## Work item
Every line below that holds the string "density" should be copied out.

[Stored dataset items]
--- START ---
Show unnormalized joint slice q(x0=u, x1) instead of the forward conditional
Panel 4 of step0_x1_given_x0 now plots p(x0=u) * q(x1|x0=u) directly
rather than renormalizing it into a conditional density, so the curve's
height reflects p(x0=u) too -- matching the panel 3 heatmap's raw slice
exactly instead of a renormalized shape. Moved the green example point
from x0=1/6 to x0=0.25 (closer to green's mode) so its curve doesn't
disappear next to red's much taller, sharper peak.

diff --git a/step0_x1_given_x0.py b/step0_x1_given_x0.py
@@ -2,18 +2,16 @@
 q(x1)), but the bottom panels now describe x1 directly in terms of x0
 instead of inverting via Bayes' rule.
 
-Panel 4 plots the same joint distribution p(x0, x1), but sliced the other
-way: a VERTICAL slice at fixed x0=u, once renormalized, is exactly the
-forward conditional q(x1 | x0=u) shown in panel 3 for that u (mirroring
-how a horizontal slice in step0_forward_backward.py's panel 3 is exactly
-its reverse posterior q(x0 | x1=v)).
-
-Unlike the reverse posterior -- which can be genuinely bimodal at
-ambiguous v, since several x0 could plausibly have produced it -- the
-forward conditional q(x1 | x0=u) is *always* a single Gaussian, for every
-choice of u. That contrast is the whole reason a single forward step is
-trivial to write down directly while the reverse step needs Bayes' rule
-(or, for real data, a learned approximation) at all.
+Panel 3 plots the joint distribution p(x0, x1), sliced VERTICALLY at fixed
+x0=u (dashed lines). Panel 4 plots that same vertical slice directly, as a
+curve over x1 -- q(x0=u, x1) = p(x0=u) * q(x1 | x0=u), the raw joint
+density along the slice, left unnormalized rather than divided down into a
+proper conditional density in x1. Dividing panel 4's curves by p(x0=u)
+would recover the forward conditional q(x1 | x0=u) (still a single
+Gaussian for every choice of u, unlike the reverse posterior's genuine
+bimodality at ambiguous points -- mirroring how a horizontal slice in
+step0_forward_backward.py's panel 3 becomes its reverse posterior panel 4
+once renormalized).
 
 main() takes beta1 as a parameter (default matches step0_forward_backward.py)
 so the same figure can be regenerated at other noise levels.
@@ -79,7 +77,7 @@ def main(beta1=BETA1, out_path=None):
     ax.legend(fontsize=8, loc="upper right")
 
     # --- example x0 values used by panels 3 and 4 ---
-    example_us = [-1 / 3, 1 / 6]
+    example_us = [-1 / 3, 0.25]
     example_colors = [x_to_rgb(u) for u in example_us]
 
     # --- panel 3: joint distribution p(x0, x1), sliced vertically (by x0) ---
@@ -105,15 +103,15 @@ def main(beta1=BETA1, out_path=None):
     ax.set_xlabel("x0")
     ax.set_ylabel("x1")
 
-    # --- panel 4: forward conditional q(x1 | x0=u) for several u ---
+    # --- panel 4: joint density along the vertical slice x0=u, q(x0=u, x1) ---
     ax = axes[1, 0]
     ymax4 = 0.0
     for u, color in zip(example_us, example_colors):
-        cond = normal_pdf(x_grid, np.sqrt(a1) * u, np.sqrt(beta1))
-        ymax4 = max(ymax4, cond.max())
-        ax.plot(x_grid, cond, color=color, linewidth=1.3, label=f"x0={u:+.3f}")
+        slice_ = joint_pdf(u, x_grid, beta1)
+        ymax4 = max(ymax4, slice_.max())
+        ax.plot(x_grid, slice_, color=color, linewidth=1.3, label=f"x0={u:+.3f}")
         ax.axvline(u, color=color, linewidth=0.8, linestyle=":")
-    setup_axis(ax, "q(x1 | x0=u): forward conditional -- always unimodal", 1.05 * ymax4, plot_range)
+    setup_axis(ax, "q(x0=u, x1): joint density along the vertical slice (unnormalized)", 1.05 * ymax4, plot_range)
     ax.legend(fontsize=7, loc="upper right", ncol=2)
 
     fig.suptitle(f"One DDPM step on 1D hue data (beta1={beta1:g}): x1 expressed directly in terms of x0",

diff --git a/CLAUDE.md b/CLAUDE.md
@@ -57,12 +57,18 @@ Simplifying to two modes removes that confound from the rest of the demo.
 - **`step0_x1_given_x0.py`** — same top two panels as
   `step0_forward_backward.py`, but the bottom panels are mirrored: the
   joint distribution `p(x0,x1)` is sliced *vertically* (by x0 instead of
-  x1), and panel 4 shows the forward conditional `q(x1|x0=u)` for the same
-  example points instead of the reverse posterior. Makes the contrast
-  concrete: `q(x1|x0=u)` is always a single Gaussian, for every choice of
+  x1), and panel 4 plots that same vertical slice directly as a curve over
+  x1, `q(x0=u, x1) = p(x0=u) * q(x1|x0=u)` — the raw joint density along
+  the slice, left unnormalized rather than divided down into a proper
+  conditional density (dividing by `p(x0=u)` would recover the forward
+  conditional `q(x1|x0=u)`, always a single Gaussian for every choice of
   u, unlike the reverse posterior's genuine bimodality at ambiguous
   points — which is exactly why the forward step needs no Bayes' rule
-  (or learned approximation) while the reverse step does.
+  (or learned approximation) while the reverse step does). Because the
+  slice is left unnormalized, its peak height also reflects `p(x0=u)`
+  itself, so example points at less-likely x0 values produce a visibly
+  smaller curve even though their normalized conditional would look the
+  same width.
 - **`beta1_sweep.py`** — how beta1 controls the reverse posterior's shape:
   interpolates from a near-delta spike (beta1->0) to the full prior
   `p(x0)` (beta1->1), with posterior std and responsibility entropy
--- END ---
## Response area
rather than renormalizing it into a conditional density, so the curve's
+density along the slice, left unnormalized rather than divided down into a
+proper conditional density in x1. Dividing panel 4's curves by p(x0=u)
+    # --- panel 4: joint density along the vertical slice x0=u, q(x0=u, x1) ---
+    setup_axis(ax, "q(x0=u, x1): joint density along the vertical slice (unnormalized)", 1.05 * ymax4, plot_range)
+  x1, `q(x0=u, x1) = p(x0=u) * q(x1|x0=u)` — the raw joint density along
+  conditional density (dividing by `p(x0=u)` would recover the forward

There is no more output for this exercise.